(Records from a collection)
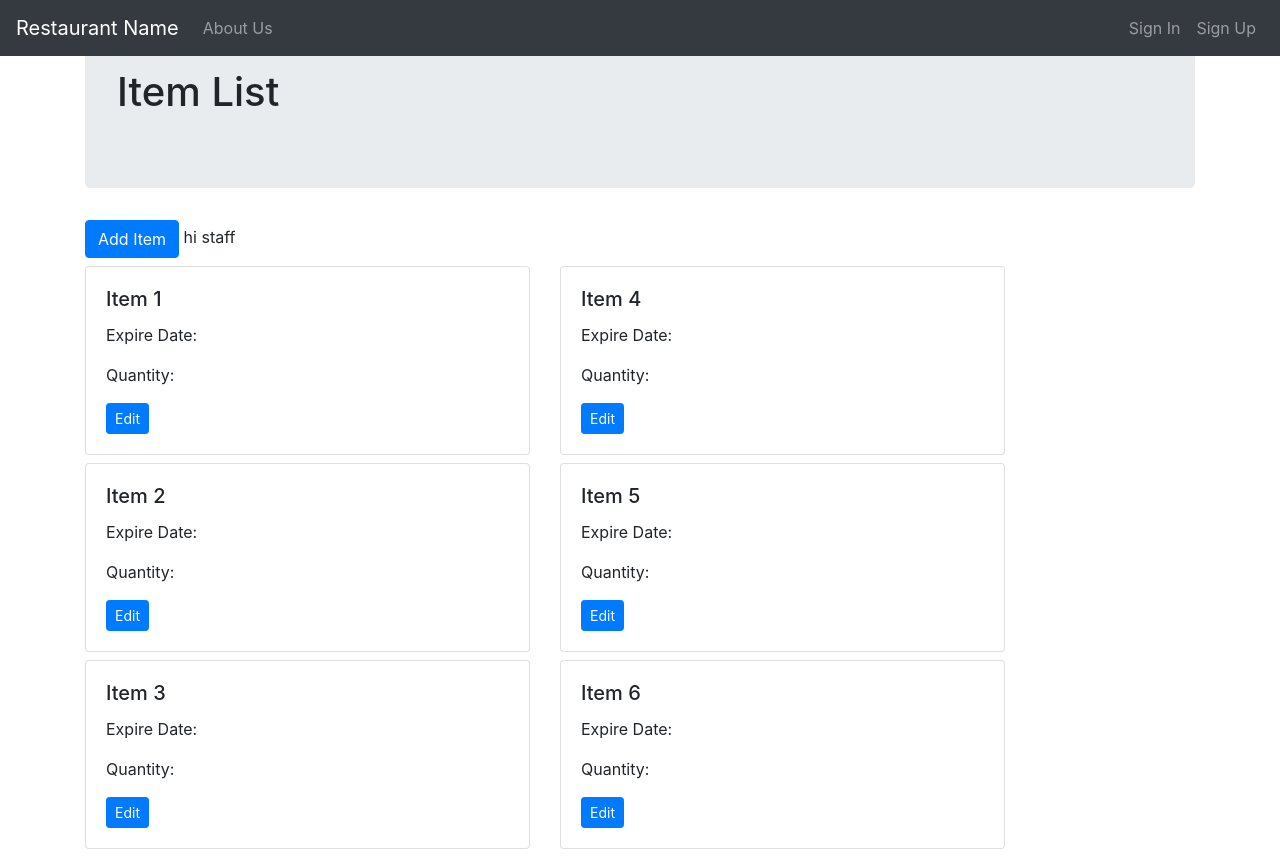
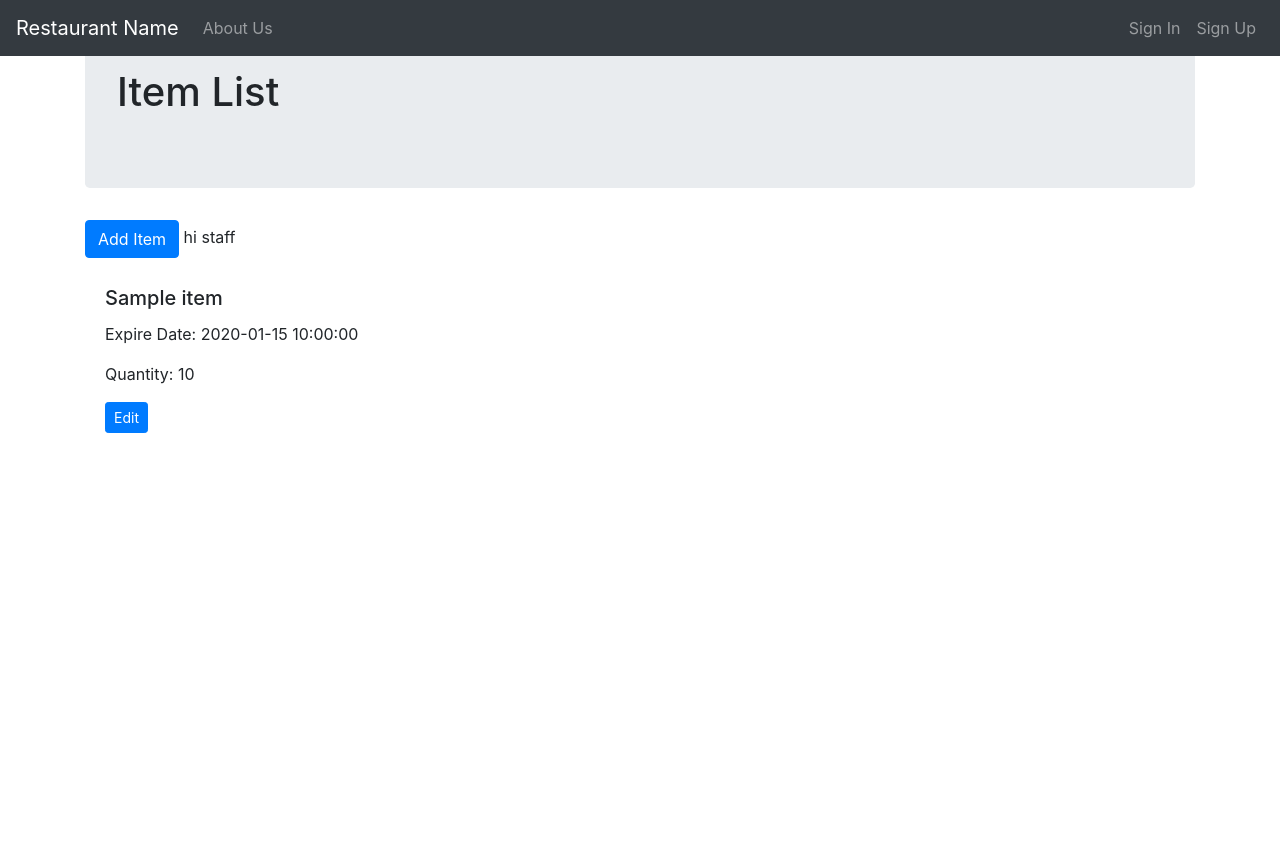
Before and after one commit to tseproject/tseproject.github.io, a PHP site: page /item.php in a window 1280 px wide. After the commit the page ends 433 px from the top, so only its background shows below. Run offline with PHP 8.4, Linux system fonts and the light colour scheme; tables that the repository leaves empty or names only in its code hold one stand-in row (values such as "Sample post").

Commit message:
view item module added

```diff
--- a/item.php
+++ b/item.php
@@ -5,7 +5,7 @@
     {
         global $db;
         $ret = array();
-        $query = "SELECT * FROM ITEMS";
+        $query = "SELECT * FROM ITEM";
         $sql = mysqli_query($db, $query);
         while ($ar = mysqli_fetch_assoc($sql))
         {
@@ -49,32 +49,25 @@
             <!-- TODO: mysqli_fetch_assoc, foreach create css card, take from items -->
             <div class="row mt-2">
                 <div class="col-md-5">
-                    <div class="card mb-2">
-                        <div class="card-body">
-                            <h5 class="card-title">Item 1</h5>
-                            <p class="card-text">Expire Date: </p>
-                            <p class="card-text">Quantity: </p>
-                            <button type="button" class="btn btn-primary btn-sm">Edit</button>
-                        </div>
-                    </div>
-                    <div class="card mb-2">
-                        <div class="card-body">
-                            <h5 class="card-title">Item 2</h5>
-                            <p class="card-text">Expire Date: </p>
-                            <p class="card-text">Quantity: </p>
-                            <button type="button" class="btn btn-primary btn-sm">Edit</button>
-                        </div>
-                    </div>
-                    <div class="card mb-2">
-                        <div class="card-body">
-                            <h5 class="card-title">Item 3</h5>
-                            <p class="card-text">Expire Date: </p>
-                            <p class="card-text">Quantity: </p>
-                            <button type="button" class="btn btn-primary btn-sm">Edit</button>
-                        </div>
-                    </div>
+                    <?php
+                        $item = get_item();
+                        foreach($item as $itemdetails)
+                        {
+                            $itemname = $itemdetails['itemname'];
+                            $itemqty = $itemdetails['itemqty'];
+                            $itemdate = $itemdetails['itemdate'];
+                    ?>
+                            <div class="card-body">
+                                <h5 class="card-title"><?php echo $itemname; ?></h5>
+                                <p class="card-text">Expire Date: <?php echo $itemdate; ?></p>
+                                <p class="card-text">Quantity: <?php echo $itemqty; ?></p>
+                                <button type="button" class="btn btn-primary btn-sm">Edit</button>
+                            </div>
+                        <?php
+                        }
+                        ?>
                 </div>
-                <div class="col-md-5">
+                <!-- <div class="col-md-5">
                     <div class="card mb-2">
                         <div class="card-body">
                             <h5 class="card-title">Item 4</h5>
@@ -99,7 +92,7 @@
                             <button type="button" class="btn btn-primary btn-sm">Edit</button>
                         </div>
                     </div>
-                </div>
+                </div> -->
             </div>
         </div>
         <script src="https://code.jquery.com/jquery-3.4.1.slim.min.js" integrity="sha384-J6qa4849blE2+poT4WnyKhv5vZF5SrPo0iEjwBvKU7imGFAV0wwj1yYfoRSJoZ+n" crossorigin="anonymous"></script>
```
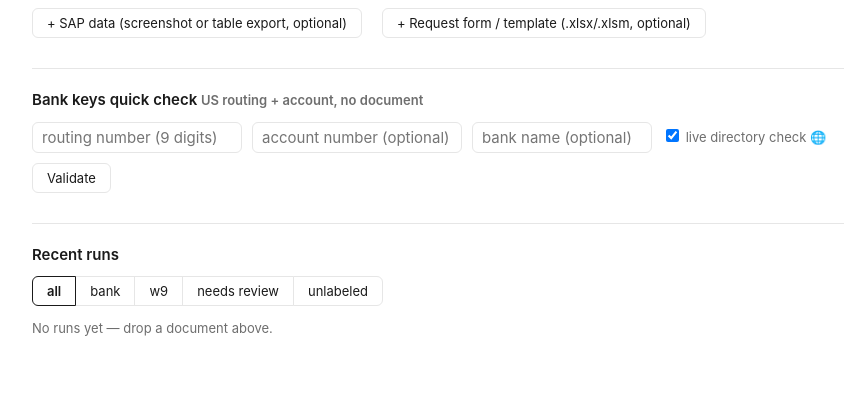
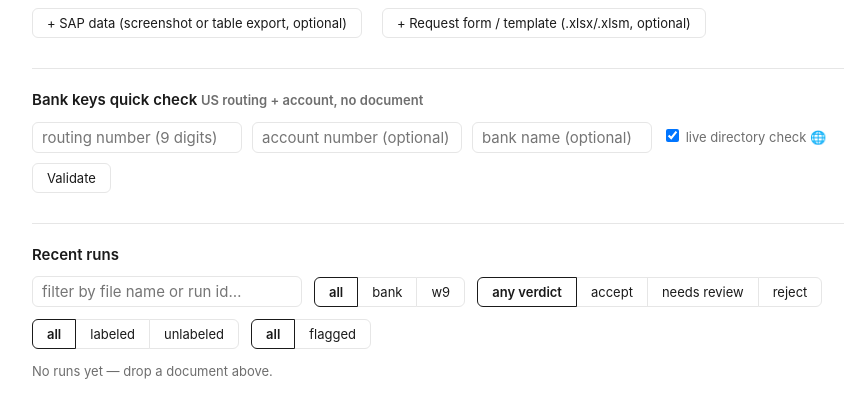
Before and after one commit to egorgerasimov11/mdm-doc-validator, a FastAPI app: page /ui in a window 1280 px wide. Shown: the part 392-807 px from the top of the page, without its empty margins (202-1059 px from the left). Before the commit the page ends 728 px from the top, so only its background shows below. Run offline with FastAPI, Linux system fonts and the light colour scheme; data that the repository does not hold is empty; some libraries are stand-ins or nearby versions.

Commit message:
N2: one filter bar, shared by every list in the console
The console had exactly one filter (the dashboard's 5-button segment) and it
was hard-coded to that list. Generalise it into initFilterBar(root): a
declarative bar (data-filter-root / data-filter-list / data-filter-search /
.seg[data-filter-key] with data-filter-val on the buttons) that hides rows by
matching a search substring against data-search plus one exact-match constraint
per active segment. initRunFilters stays as a thin alias so nothing that still
calls it breaks.

- Documents: text search over file name + run id, then class · verdict ·
  labeled · flagged 👎. The verdict is bucketed in the template
  (accept | review | reject) so the generic exact-match logic preserves the old
  "needs review = NEED_MANUAL_REVIEW + WARNING" grouping. Thumbs come from
  ratings.latest() merged into the run rows the same way `labeled` already is —
  runstore.list_runs() carries no rating.
- Approvals: text search over rule id/name/message, then status · tier · source.
  The row dict gained `source` (rules carry it, the page never surfaced it).
  paint() now also updates data-status and re-applies the filter, otherwise a
  just-approved rule would keep filtering as pending.
- Both bars show a live "N of M" count.

app.css: .filterbar only (3 rules). No component restyled.

559 tests green.

Co-Authored-By: Claude Fable 5 <noreply@anthropic.com>

```diff
--- a/src/mdmdoc/server/static/ui/app.css
+++ b/src/mdmdoc/server/static/ui/app.css
@@ -187,3 +187,8 @@ summary { font-size: 13px; color: var(--secondary); cursor: pointer; }
 .card { flex: 1 1 220px; border: 1px solid var(--divider); border-radius: 8px; padding: 14px 16px; }
 .cmp-table th, .cmp-table td { padding: 4px 10px 4px 0; }
 .ok { color: var(--accept); }
+
+/* N2: the one filter bar (dashboard runs, rule approvals) */
+.filterbar { display: flex; gap: 12px; align-items: center; flex-wrap: wrap; margin: 10px 0; }
+.filterbar input[type=text] { width: 18em; flex: 0 1 auto; }
+.filterbar [data-filter-count] { margin-left: auto; white-space: nowrap; }
--- a/src/mdmdoc/server/static/ui/app.js
+++ b/src/mdmdoc/server/static/ui/app.js
@@ -864,23 +864,52 @@ window.mdmdoc = (() => {
   }
 
   /* ---------- dashboard: run filters -------------------------------------- */
-  function initRunFilters() {
-    const seg = document.querySelector("#run-filters .seg");
-    const list = document.getElementById("runs-list");
-    if (!seg || !list) return;
-    seg.querySelectorAll("button").forEach(b => b.onclick = () => {
-      seg.querySelectorAll("button").forEach(x => x.classList.remove("active"));
+  /* One filter bar for every list in the console (N2).
+     Markup contract:
+       <div class="filterbar" data-filter-root data-filter-list="runs-list">
+         <input data-filter-search>                       -> matches row data-search
+         <span class="seg" data-filter-key="verdict">     -> matches row data-verdict
+           <button class="active" data-filter-val="">any</button>
+           <button data-filter-val="accept">accept</button>
+     A row shows when the search substring matches AND every seg whose active
+     button carries a non-empty value equals that row's data-<key>. */
+  function initFilterBar(root) {
+    root = root || document.querySelector("[data-filter-root]");
+    if (!root) return;
+    const list = document.getElementById(root.dataset.filterList);
+    if (!list) return;
+    const search = root.querySelector("[data-filter-search]");
+    const segs = [...root.querySelectorAll(".seg[data-filter-key]")];
+    const count = root.querySelector("[data-filter-count]");
+
+    function apply() {
+      const q = search ? search.value.trim().toLowerCase() : "";
+      const cons = segs.map(s => {
+        const b = s.querySelector("button.active");
+        return [s.dataset.filterKey, b ? (b.dataset.filterVal || "") : ""];
+      });
+      let shown = 0;
+      [...list.children].forEach(row => {
+        let show = !q || (row.dataset.search || "").toLowerCase().includes(q);
+        for (const [k, v] of cons) if (show && v) show = row.dataset[k] === v;
+        row.style.display = show ? "" : "none";
+        if (show) shown += 1;
+      });
+      if (count) count.textContent = shown + " of " + list.children.length;
+    }
+
+    segs.forEach(s => s.querySelectorAll("button").forEach(b => b.onclick = () => {
+      s.querySelectorAll("button").forEach(x => x.classList.remove("active"));
       b.classList.add("active");
-      const f = b.dataset.f;
-      list.querySelectorAll("li").forEach(li => {
-        let show = true;
-        if (f === "bank" || f === "w9") show = li.dataset.class === f;
-        else if (f === "review") show = ["NEED_MANUAL_REVIEW", "WARNING"].includes(li.dataset.verdict);
-        else if (f === "unlabeled") show = li.dataset.labeled === "0";
-        li.style.display = show ? "" : "none";
-      });
-    });
+      apply();
+    }));
+    if (search) search.addEventListener("input", apply);
+    apply();
+    return apply;   // callers that mutate rows (approvals) re-apply after a repaint
   }
+
+  // legacy name kept so the export list and any cached inline caller keep working
+  function initRunFilters() { initFilterBar(); }
 
   /* ---------- run page: copy report ---------------------------------------- */
   function initCopyReport() {
@@ -918,10 +947,10 @@ window.mdmdoc = (() => {
   refreshChip();
   setInterval(refreshChip, 60000);
 
-  initRunFilters();
+  initFilterBar();
   initCopyReport();
 
   return { api, pollJob, initDropZone, initTplCompare, initValidRate, initArtifacts, initReview, initTraining,
            initSapCompare, initWebVerify, initProposeFix, initFieldCopy, initBankCheck,
-           initRetrainWatch, initBulk };
+           initRetrainWatch, initBulk, initFilterBar, initRunFilters };
 })();
--- a/src/mdmdoc/server/templates/ui/dashboard.html
+++ b/src/mdmdoc/server/templates/ui/dashboard.html
@@ -74,23 +74,43 @@
 
 <section>
   <h2>Recent runs</h2>
-  <div class="actions" id="run-filters">
-    <span class="seg">
-      <button type="button" class="active" data-f="all">all</button>
-      <button type="button" data-f="bank">bank</button>
-      <button type="button" data-f="w9">w9</button>
-      <button type="button" data-f="review">needs review</button>
-      <button type="button" data-f="unlabeled">unlabeled</button>
+  <div class="filterbar" id="run-filters" data-filter-root data-filter-list="runs-list">
+    <input type="text" data-filter-search autocomplete="off" placeholder="filter by file name or run id…">
+    <span class="seg" data-filter-key="class">
+      <button type="button" class="active" data-filter-val="">all</button>
+      <button type="button" data-filter-val="bank">bank</button>
+      <button type="button" data-filter-val="w9">w9</button>
     </span>
+    <span class="seg" data-filter-key="verdict">
+      <button type="button" class="active" data-filter-val="">any verdict</button>
+      <button type="button" data-filter-val="accept">accept</button>
+      <button type="button" data-filter-val="review">needs review</button>
+      <button type="button" data-filter-val="reject">reject</button>
+    </span>
+    <span class="seg" data-filter-key="labeled">
+      <button type="button" class="active" data-filter-val="">all</button>
+      <button type="button" data-filter-val="1">labeled</button>
+      <button type="button" data-filter-val="0">unlabeled</button>
+    </span>
+    <span class="seg" data-filter-key="rating">
+      <button type="button" class="active" data-filter-val="">all</button>
+      <button type="button" data-filter-val="down" title="you flagged the analysis 👎">flagged</button>
+    </span>
+    <span class="meta" data-filter-count></span>
   </div>
   {% if runs %}
   <ul class="timeline" id="runs-list">
     {% for r in runs %}
-    <li data-class="{{ r.doc_class }}" data-verdict="{{ r.verdict }}"
-        data-labeled="{{ '1' if r.labeled else '0' }}">
+    {# verdict is bucketed here so the generic exact-match filter keeps the old
+       semantics: "needs review" = NEED_MANUAL_REVIEW + WARNING #}
+    {% set vb = 'accept' if r.verdict == 'ACCEPT' else 'reject' if r.verdict == 'REJECT' else 'review' %}
+    <li data-search="{{ r.file }} {{ r.run_id }}"
+        data-class="{{ r.doc_class }}" data-verdict="{{ vb }}"
+        data-labeled="{{ '1' if r.labeled else '0' }}" data-rating="{{ r.rating }}">
       <span class="dot dot--{{ r.verdict }}"></span>
       <span class="meta">{{ r.doc_type }}</span>
       <a class="grow" href="/ui/runs/{{ r.run_id }}">{{ r.file }}</a>
+      {% if r.rating == 'down' %}<span class="tag" title="you flagged this analysis">👎</span>{% endif %}
       {% if r.labeled %}<span class="tag">labeled ✓</span>{% endif %}
       <span class="meta">{{ r.run_id[:8] }} · {{ r.ts }}</span>
     </li>
--- a/src/mdmdoc/server/ui.py
+++ b/src/mdmdoc/server/ui.py
@@ -11,7 +11,7 @@ from fastapi import APIRouter, Request
 from fastapi.responses import HTMLResponse
 from fastapi.templating import Jinja2Templates
 
-from .. import config, dataset, model_client as mc, review_core, runstore
+from .. import config, dataset, model_client as mc, ratings, review_core, runstore
 from ..evidence import FIELD_EVIDENCE, resolve_all as resolve_evidence
 from ..report import _data_rows
 from . import jobs
@@ -78,9 +78,11 @@ def dashboard(request: Request):
     # (refreshChip), so the page no longer blocks on the model host
     rows = runstore.list_runs()
     labeled = _labeled_ids()
+    thumbs = ratings.latest()          # run_id -> up|down (one small jsonl read)
     rows.sort(key=lambda r: r.get("ts") or "", reverse=True)
     for r in rows:
         r["labeled"] = r["run_id"] in labeled
+        r["rating"] = thumbs.get(r["run_id"], "")
     env_eng = os.environ.get("MDMDOC_ENGINE", "").strip().lower()
     return templates.TemplateResponse(request, "dashboard.html",
                                       _ctx(runs=rows[:40], page="documents",
@@ -365,6 +367,7 @@ def rules_approve_page(request: Request, doc_class: str = "bank"):
         rows.append({"id": r.get("id"), "name": r.get("name"), "message": r.get("message"),
                      "severity": r.get("severity"), "verdict_effect": r.get("verdict_effect"),
                      "applies_to": r.get("applies_to"), "tier": r.get("tier") or "",
+                     "source": str(r.get("source") or "").split(":")[0],
                      "status": rule_approvals.status(store, doc_class, r)})
     counts = {s: sum(x["status"] == s for x in rows)
               for s in ("approved", "pending", "rejected")}
```
Also changed, not shown: src/mdmdoc/server/templates/ui/rules_approve.html (+32 -1 lines).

TASK PROMPT:
Report only how many lines in the entries contain "dashboard".

REPLY TO THE EXERCISE:
7